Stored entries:
######

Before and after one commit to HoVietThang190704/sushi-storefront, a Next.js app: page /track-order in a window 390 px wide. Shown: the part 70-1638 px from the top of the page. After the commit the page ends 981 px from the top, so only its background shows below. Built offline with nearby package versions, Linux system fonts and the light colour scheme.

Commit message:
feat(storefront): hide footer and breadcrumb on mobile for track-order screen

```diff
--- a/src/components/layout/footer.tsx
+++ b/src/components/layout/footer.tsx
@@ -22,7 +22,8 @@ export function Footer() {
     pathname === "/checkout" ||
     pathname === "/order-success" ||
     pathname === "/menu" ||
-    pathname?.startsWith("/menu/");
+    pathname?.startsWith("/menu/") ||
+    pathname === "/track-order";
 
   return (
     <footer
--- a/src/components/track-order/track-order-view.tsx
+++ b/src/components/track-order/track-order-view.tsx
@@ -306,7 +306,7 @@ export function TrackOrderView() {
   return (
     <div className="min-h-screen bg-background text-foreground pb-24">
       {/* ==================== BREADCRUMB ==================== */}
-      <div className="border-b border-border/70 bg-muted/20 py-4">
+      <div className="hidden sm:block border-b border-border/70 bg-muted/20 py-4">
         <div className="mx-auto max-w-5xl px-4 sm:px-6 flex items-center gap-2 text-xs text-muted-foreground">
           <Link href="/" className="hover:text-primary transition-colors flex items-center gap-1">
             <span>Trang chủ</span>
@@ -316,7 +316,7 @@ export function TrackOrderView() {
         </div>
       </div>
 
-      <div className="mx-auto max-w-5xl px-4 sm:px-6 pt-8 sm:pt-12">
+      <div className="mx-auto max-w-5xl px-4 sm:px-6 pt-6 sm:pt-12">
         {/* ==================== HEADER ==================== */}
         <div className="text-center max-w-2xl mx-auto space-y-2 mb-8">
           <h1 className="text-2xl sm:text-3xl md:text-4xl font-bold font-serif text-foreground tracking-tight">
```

######

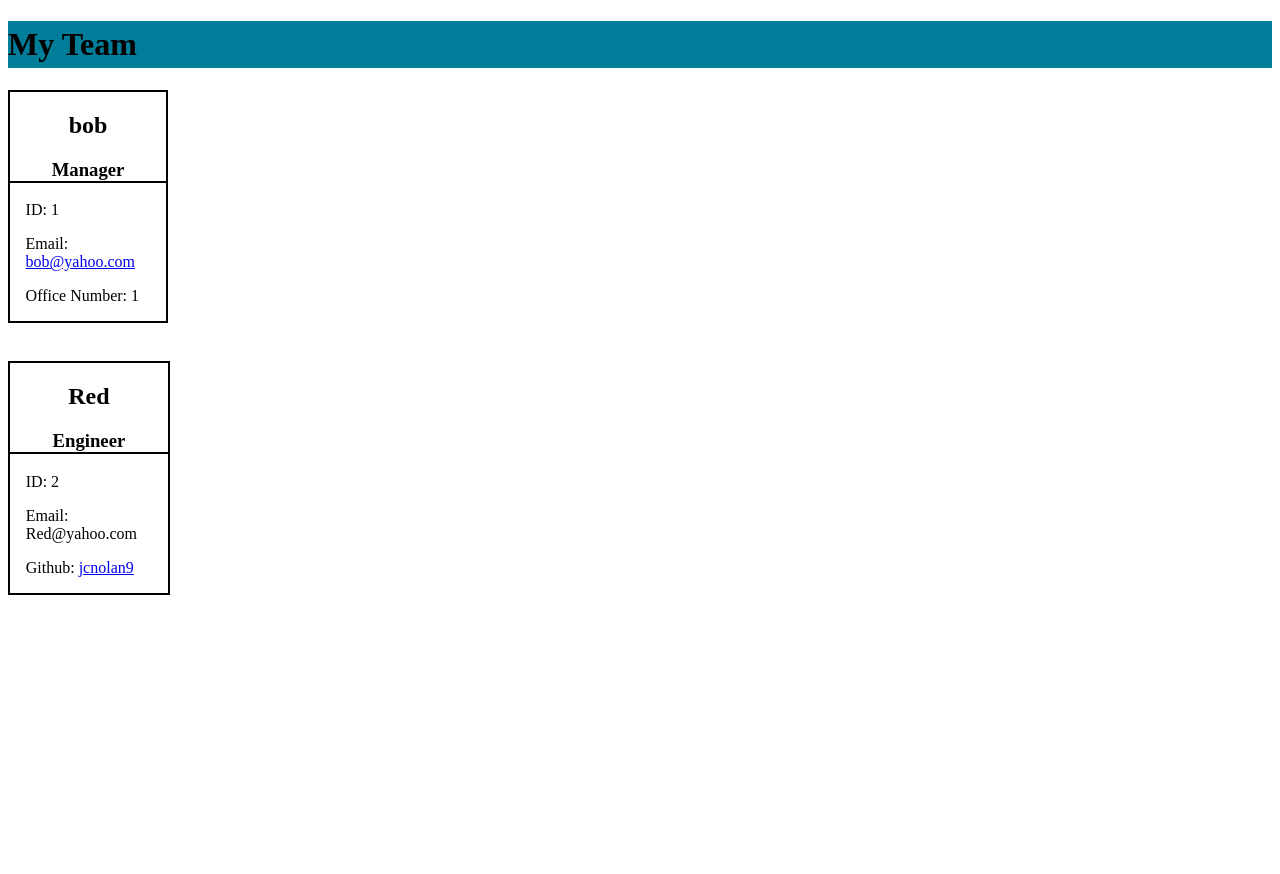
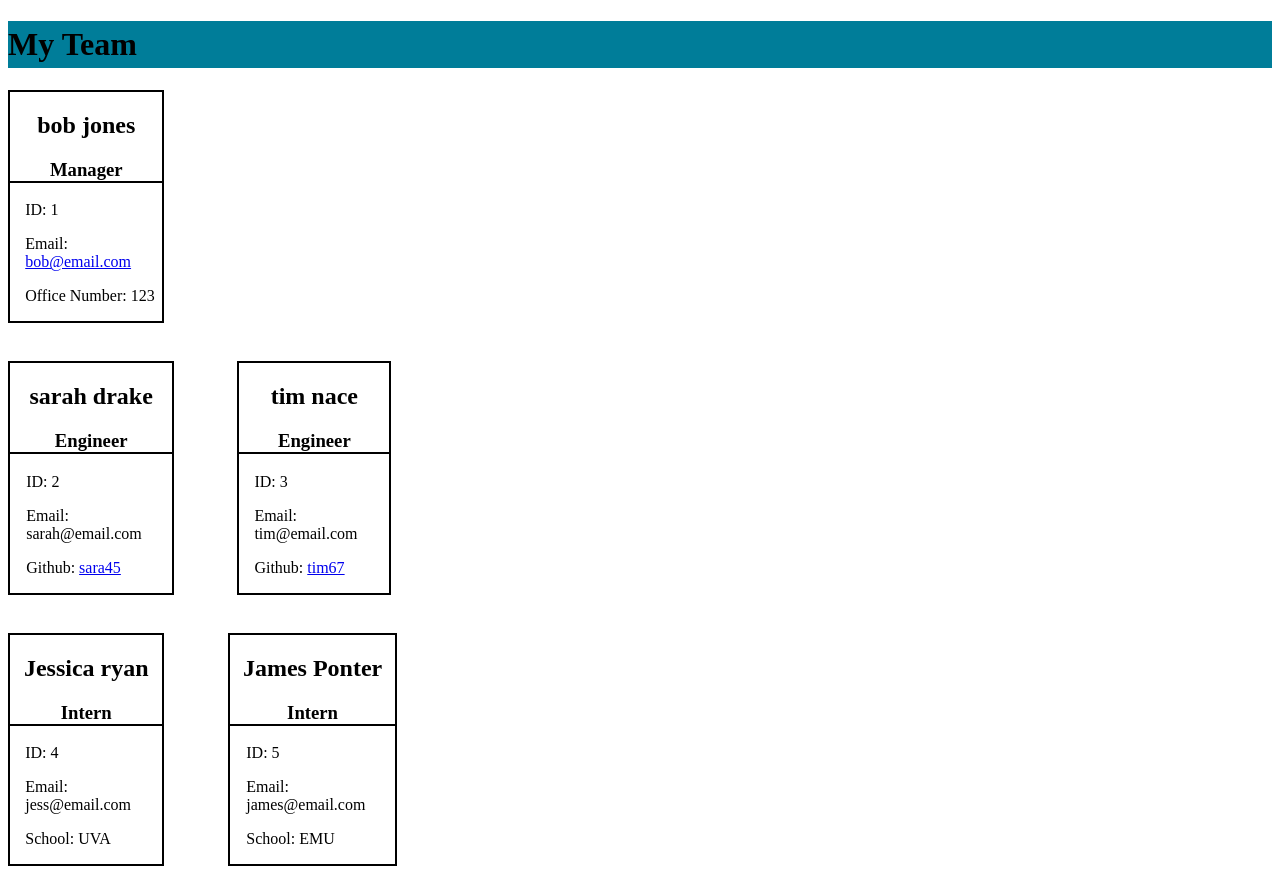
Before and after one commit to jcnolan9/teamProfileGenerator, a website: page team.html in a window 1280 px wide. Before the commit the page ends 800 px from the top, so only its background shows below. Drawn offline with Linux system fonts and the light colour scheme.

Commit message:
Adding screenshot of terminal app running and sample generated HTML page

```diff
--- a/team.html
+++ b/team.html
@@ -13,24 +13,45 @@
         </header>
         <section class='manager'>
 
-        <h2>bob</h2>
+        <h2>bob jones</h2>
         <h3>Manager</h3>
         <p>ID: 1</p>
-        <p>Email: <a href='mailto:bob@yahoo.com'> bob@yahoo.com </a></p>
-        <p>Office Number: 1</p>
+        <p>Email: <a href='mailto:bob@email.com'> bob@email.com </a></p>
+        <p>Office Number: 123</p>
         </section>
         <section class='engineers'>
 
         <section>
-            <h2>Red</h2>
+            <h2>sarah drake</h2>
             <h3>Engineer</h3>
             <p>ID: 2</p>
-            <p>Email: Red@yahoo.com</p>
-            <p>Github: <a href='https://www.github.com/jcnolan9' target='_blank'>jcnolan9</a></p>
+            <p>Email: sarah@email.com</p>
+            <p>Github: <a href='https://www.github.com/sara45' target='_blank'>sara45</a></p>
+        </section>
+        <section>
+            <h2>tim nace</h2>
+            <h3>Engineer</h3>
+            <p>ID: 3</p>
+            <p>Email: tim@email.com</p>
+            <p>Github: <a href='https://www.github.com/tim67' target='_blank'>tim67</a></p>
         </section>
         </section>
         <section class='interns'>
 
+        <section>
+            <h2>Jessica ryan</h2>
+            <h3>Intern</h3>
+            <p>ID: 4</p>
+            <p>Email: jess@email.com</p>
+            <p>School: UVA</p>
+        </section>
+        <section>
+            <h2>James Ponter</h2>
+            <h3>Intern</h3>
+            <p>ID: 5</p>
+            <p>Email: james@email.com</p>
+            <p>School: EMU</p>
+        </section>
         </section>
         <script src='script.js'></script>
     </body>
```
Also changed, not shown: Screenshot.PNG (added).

######

= TRY IT =
Show all of the lines above in which "center" is present.

= RESULT =
         <div className="mx-auto max-w-5xl px-4 sm:px-6 flex items-center gap-2 text-xs text-muted-foreground">
           <Link href="/" className="hover:text-primary transition-colors flex items-center gap-1">
         <div className="text-center max-w-2xl mx-auto space-y-2 mb-8">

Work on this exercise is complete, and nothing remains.